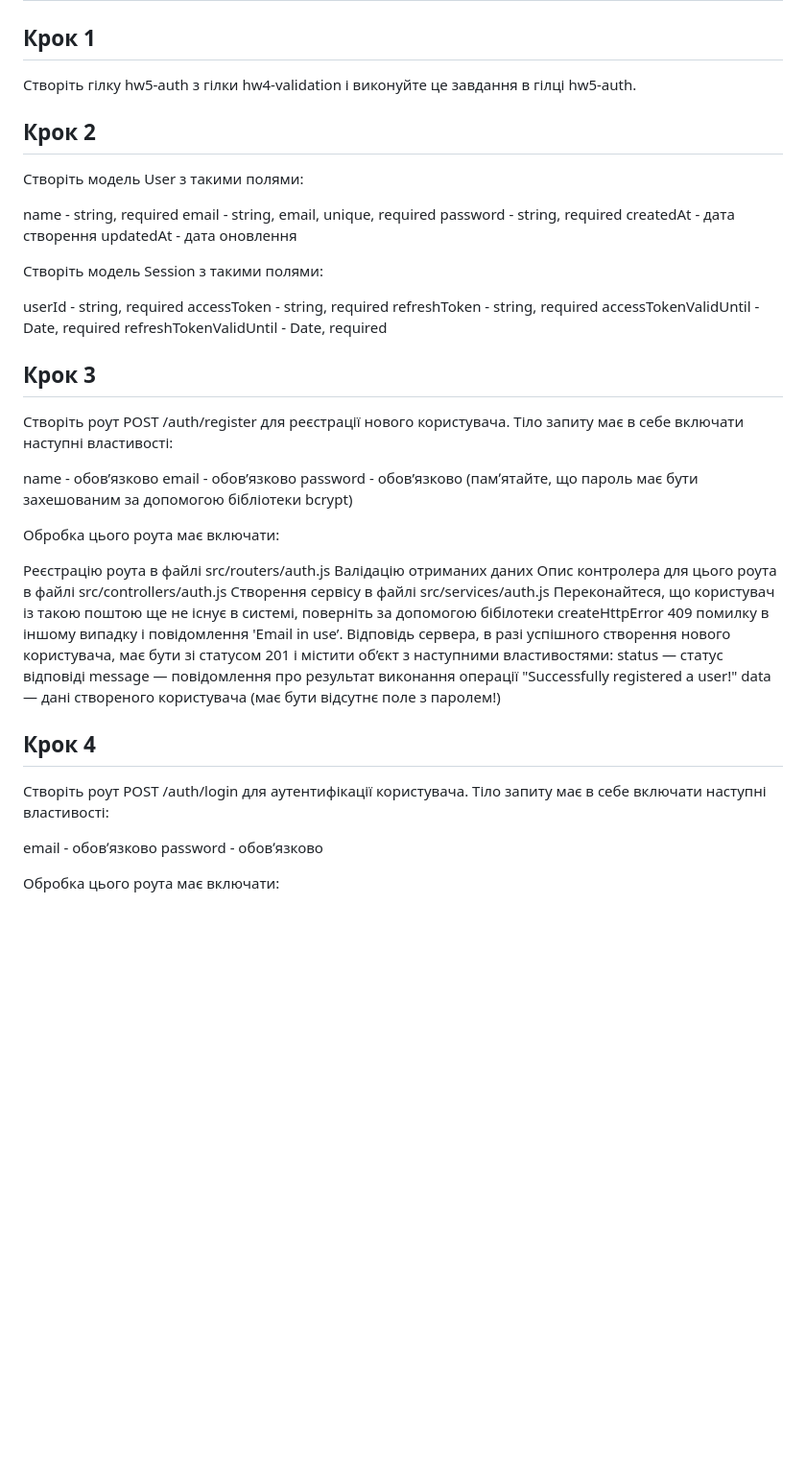
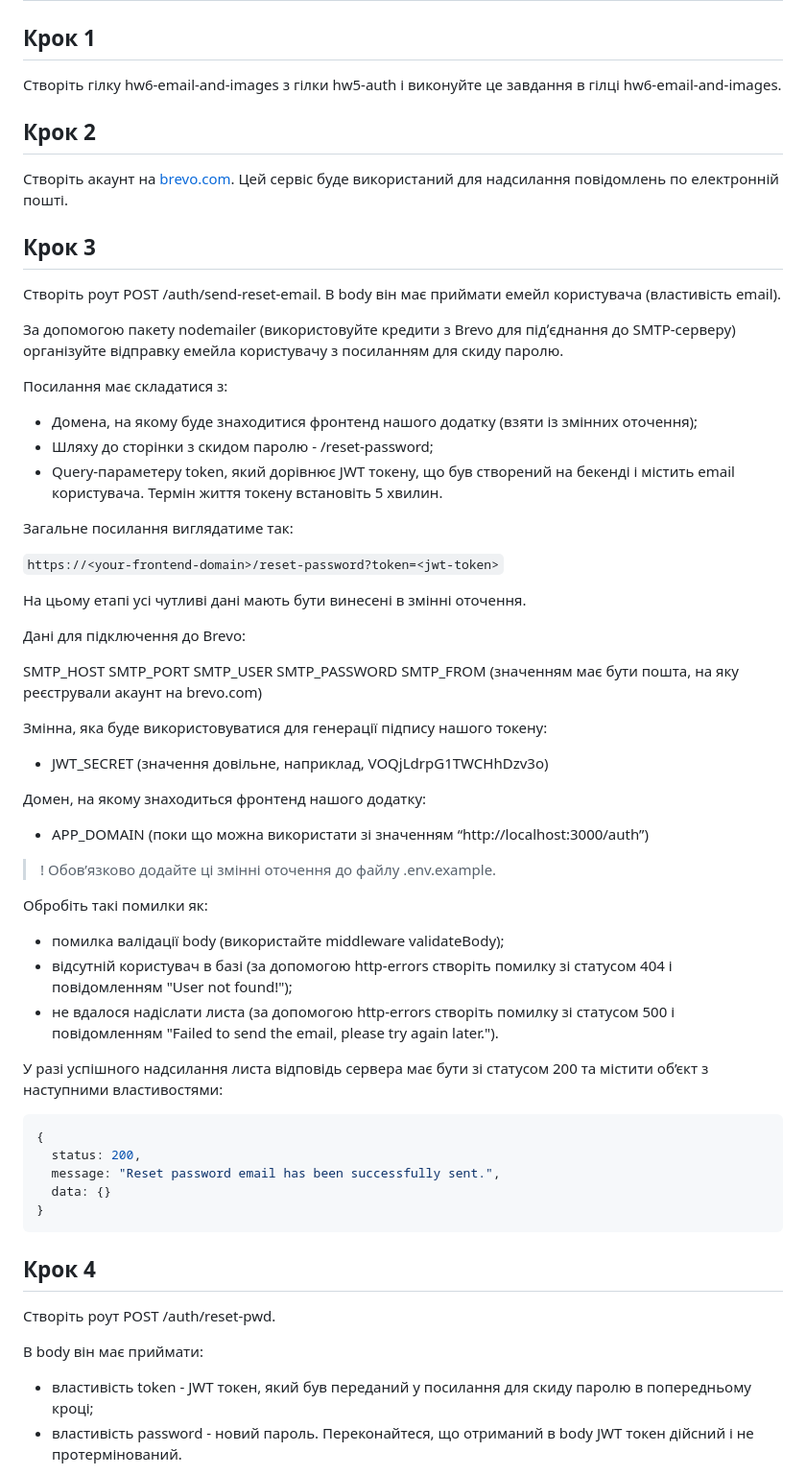
Before and after one commit to yuliia-shl/nodejs-hw-mongodb, a Markdown page: readme.md, the part around the change printed below. Shown: that part at 96% size. Rendered like a GitHub page; blank space fills up the shorter version.

````diff
--- a/readme.md
+++ b/readme.md
@@ -2,52 +2,71 @@
 
 ## Крок 1
 
-Створіть гілку hw5-auth з гілки hw4-validation і виконуйте це завдання в гілці hw5-auth.
+Створіть гілку hw6-email-and-images з гілки hw5-auth і виконуйте це завдання в гілці hw6-email-and-images.
 
 ## Крок 2
 
-Створіть модель User з такими полями:
-
-name - string, required
-email - string, email, unique, required
-password - string, required
-createdAt - дата створення
-updatedAt - дата оновлення
-
-Створіть модель Session з такими полями:
-
-userId - string, required
-accessToken - string, required
-refreshToken - string, required
-accessTokenValidUntil - Date, required
-refreshTokenValidUntil - Date, required
+Створіть акаунт на [brevo.com](https://www.brevo.com/). Цей сервіс буде використаний для надсилання повідомлень по електронній пошті.
 
 ## Крок 3
 
-Створіть роут POST /auth/register для реєстрації нового користувача. Тіло запиту має в себе включати наступні властивості:
+Створіть роут POST /auth/send-reset-email. В body він має приймати емейл користувача (властивість email).
 
-name - обов’язково
-email - обов’язково
-password - обов’язково (памʼятайте, що пароль має бути захешованим за допомогою бібліотеки bcrypt)
+За допомогою пакету nodemailer (використовуйте кредити з Brevo для підʼєднання до SMTP-серверу) організуйте відправку емейла користувачу з посиланням для скиду паролю.
 
-Обробка цього роута має включати:
+Посилання має складатися з:
 
-Реєстрацію роута в файлі src/routers/auth.js
-Валідацію отриманих даних
-Опис контролера для цього роута в файлі src/controllers/auth.js
-Створення сервісу в файлі src/services/auth.js
-Переконайтеся, що користувач із такою поштою ще не існує в системі, поверніть за допомогою бібілотеки createHttpError 409 помилку в іншому випадку і повідомлення 'Email in use’.
-Відповідь сервера, в разі успішного створення нового користувача, має бути зі статусом 201 і містити об’єкт з наступними властивостями:
-status — статус відповіді
-message — повідомлення про результат виконання операції "Successfully registered a user!"
-data — дані створеного користувача (має бути відсутнє поле з паролем!)
+- Домена, на якому буде знаходитися фронтенд нашого додатку (взяти із змінних оточення);
+- Шляху до сторінки з скидом паролю - /reset-password;
+- Query-параметеру token, який дорівнює JWT токену, що був створений на бекенді і містить email користувача. Термін життя токену встановіть 5 хвилин.
+
+Загальне посилання виглядатиме так:
+
+`https://<your-frontend-domain>/reset-password?token=<jwt-token>`
+
+На цьому етапі усі чутливі дані мають бути винесені в змінні оточення.
+
+Дані для підключення до Brevo:
+
+SMTP_HOST
+SMTP_PORT
+SMTP_USER
+SMTP_PASSWORD
+SMTP_FROM (значенням має бути пошта, на яку реєстрували акаунт на brevo.com)
+
+Змінна, яка буде використовуватися для генерації підпису нашого токену:
+
+- JWT_SECRET (значення довільне, наприклад, VOQjLdrpG1TWCHhDzv3o)
+
+Домен, на якому знаходиться фронтенд нашого додатку:
+
+- APP_DOMAIN (поки що можна використати зі значенням “http://localhost:3000/auth”)
+
+> ! Обов’язково додайте ці змінні оточення до файлу .env.example.
+
+Обробіть такі помилки як:
+
+- помилка валідації body (використайте middleware validateBody);
+- відсутній користувач в базі (за допомогою http-errors створіть помилку зі статусом 404 і повідомленням "User not found!");
+- не вдалося надіслати листа (за допомогою http-errors створіть помилку зі статусом 500 і повідомленням "Failed to send the email, please try again later.").
+
+У разі успішного надсилання листа відповідь сервера має бути зі статусом 200 та містити об’єкт з наступними властивостями:
+
+```java script
+{
+  status: 200,
+  message: "Reset password email has been successfully sent.",
+  data: {}
+}
+```
 
 ## Крок 4
 
-Створіть роут POST /auth/login для аутентифікації користувача. Тіло запиту має в себе включати наступні властивості:
+Створіть роут POST /auth/reset-pwd.
 
-email - обовʼязково
-password - обовʼязково
+В body він має приймати:
 
-Обробка цього роута має включати:
+- властивість token - JWT токен, який був переданий у посилання для скиду паролю в попередньому кроці;
+- властивість password - новий пароль.
+  Переконайтеся, що отриманий в body JWT токен дійсний і не протермінований.
 
````
Also changed, not shown: other parts of readme.md (+30 -47 lines).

====================

Assignment:
Apart from its pictures, the material above should be repeated exactly.

Task result:
Before and after one commit to yuliia-shl/nodejs-hw-mongodb, a Markdown page: readme.md, the part around the change printed below. Shown: that part at 96% size. Rendered like a GitHub page; blank space fills up the shorter version.

````diff
--- a/readme.md
+++ b/readme.md
@@ -2,52 +2,71 @@
 
 ## Крок 1
 
-Створіть гілку hw5-auth з гілки hw4-validation і виконуйте це завдання в гілці hw5-auth.
+Створіть гілку hw6-email-and-images з гілки hw5-auth і виконуйте це завдання в гілці hw6-email-and-images.
 
 ## Крок 2
 
-Створіть модель User з такими полями:
-
-name - string, required
-email - string, email, unique, required
-password - string, required
-createdAt - дата створення
-updatedAt - дата оновлення
-
-Створіть модель Session з такими полями:
-
-userId - string, required
-accessToken - string, required
-refreshToken - string, required
-accessTokenValidUntil - Date, required
-refreshTokenValidUntil - Date, required
+Створіть акаунт на [brevo.com](https://www.brevo.com/). Цей сервіс буде використаний для надсилання повідомлень по електронній пошті.
 
 ## Крок 3
 
-Створіть роут POST /auth/register для реєстрації нового користувача. Тіло запиту має в себе включати наступні властивості:
+Створіть роут POST /auth/send-reset-email. В body він має приймати емейл користувача (властивість email).
 
-name - обов’язково
-email - обов’язково
-password - обов’язково (памʼятайте, що пароль має бути захешованим за допомогою бібліотеки bcrypt)
+За допомогою пакету nodemailer (використовуйте кредити з Brevo для підʼєднання до SMTP-серверу) організуйте відправку емейла користувачу з посиланням для скиду паролю.
 
-Обробка цього роута має включати:
+Посилання має складатися з:
 
-Реєстрацію роута в файлі src/routers/auth.js
-Валідацію отриманих даних
-Опис контролера для цього роута в файлі src/controllers/auth.js
-Створення сервісу в файлі src/services/auth.js
-Переконайтеся, що користувач із такою поштою ще не існує в системі, поверніть за допомогою бібілотеки createHttpError 409 помилку в іншому випадку і повідомлення 'Email in use’.
-Відповідь сервера, в разі успішного створення нового користувача, має бути зі статусом 201 і містити об’єкт з наступними властивостями:
-status — статус відповіді
-message — повідомлення про результат виконання операції "Successfully registered a user!"
-data — дані створеного користувача (має бути відсутнє поле з паролем!)
+- Домена, на якому буде знаходитися фронтенд нашого додатку (взяти із змінних оточення);
+- Шляху до сторінки з скидом паролю - /reset-password;
+- Query-параметеру token, який дорівнює JWT токену, що був створений на бекенді і містить email користувача. Термін життя токену встановіть 5 хвилин.
+
+Загальне посилання виглядатиме так:
+
+`https://<your-frontend-domain>/reset-password?token=<jwt-token>`
+
+На цьому етапі усі чутливі дані мають бути винесені в змінні оточення.
+
+Дані для підключення до Brevo:
+
+SMTP_HOST
+SMTP_PORT
+SMTP_USER
+SMTP_PASSWORD
+SMTP_FROM (значенням має бути пошта, на яку реєстрували акаунт на brevo.com)
+
+Змінна, яка буде використовуватися для генерації підпису нашого токену:
+
+- JWT_SECRET (значення довільне, наприклад, VOQjLdrpG1TWCHhDzv3o)
+
+Домен, на якому знаходиться фронтенд нашого додатку:
+
+- APP_DOMAIN (поки що можна використати зі значенням “http://localhost:3000/auth”)
+
+> ! Обов’язково додайте ці змінні оточення до файлу .env.example.
+
+Обробіть такі помилки як:
+
+- помилка валідації body (використайте middleware validateBody);
+- відсутній користувач в базі (за допомогою http-errors створіть помилку зі статусом 404 і повідомленням "User not found!");
+- не вдалося надіслати листа (за допомогою http-errors створіть помилку зі статусом 500 і повідомленням "Failed to send the email, please try again later.").
+
+У разі успішного надсилання листа відповідь сервера має бути зі статусом 200 та містити об’єкт з наступними властивостями:
+
+```java script
+{
+  status: 200,
+  message: "Reset password email has been successfully sent.",
+  data: {}
+}
+```
 
 ## Крок 4
 
-Створіть роут POST /auth/login для аутентифікації користувача. Тіло запиту має в себе включати наступні властивості:
+Створіть роут POST /auth/reset-pwd.
 
-email - обовʼязково
-password - обовʼязково
+В body він має приймати:
 
-Обробка цього роута має включати:
+- властивість token - JWT токен, який був переданий у посилання для скиду паролю в попередньому кроці;
+- властивість password - новий пароль.
+  Переконайтеся, що отриманий в body JWT токен дійсний і не протермінований.
 
````
Also changed, not shown: other parts of readme.md (+30 -47 lines).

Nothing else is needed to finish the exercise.